§ Instructions for the task:
Search the data for the word "commit" and copy out every line that has it.

[Source material — start]

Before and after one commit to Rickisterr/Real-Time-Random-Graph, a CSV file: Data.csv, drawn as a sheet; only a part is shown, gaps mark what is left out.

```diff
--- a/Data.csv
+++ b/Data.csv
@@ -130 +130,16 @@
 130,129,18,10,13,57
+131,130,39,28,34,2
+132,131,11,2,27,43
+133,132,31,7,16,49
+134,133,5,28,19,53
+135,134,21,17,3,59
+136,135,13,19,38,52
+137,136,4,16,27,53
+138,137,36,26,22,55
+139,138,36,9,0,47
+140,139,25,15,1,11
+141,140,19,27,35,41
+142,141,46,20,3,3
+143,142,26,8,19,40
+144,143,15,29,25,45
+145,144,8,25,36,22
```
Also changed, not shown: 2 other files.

[Source material — finish]
[Source material — start]

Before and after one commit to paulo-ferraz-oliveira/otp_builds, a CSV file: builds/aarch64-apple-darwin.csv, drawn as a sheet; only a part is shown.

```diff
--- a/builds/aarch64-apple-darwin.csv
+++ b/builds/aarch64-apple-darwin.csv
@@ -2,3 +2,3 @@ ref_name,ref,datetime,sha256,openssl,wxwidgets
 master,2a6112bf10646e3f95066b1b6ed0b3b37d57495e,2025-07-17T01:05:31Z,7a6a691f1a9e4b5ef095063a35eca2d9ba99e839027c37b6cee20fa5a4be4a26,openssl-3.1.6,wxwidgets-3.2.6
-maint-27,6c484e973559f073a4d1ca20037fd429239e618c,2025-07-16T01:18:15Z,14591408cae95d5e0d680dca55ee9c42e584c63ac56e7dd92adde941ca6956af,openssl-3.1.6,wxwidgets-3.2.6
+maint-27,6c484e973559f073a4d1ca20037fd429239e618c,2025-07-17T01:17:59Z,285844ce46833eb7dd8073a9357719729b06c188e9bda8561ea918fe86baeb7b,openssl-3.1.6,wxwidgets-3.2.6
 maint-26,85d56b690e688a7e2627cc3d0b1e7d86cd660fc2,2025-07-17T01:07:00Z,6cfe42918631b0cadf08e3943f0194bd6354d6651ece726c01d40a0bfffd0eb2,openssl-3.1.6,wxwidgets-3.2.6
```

[Source material — finish]

§ Task response:
Before and after one commit to Rickisterr/Real-Time-Random-Graph, a CSV file: Data.csv, drawn as a sheet; only a part is shown, gaps mark what is left out.
Before and after one commit to paulo-ferraz-oliveira/otp_builds, a CSV file: builds/aarch64-apple-darwin.csv, drawn as a sheet; only a part is shown.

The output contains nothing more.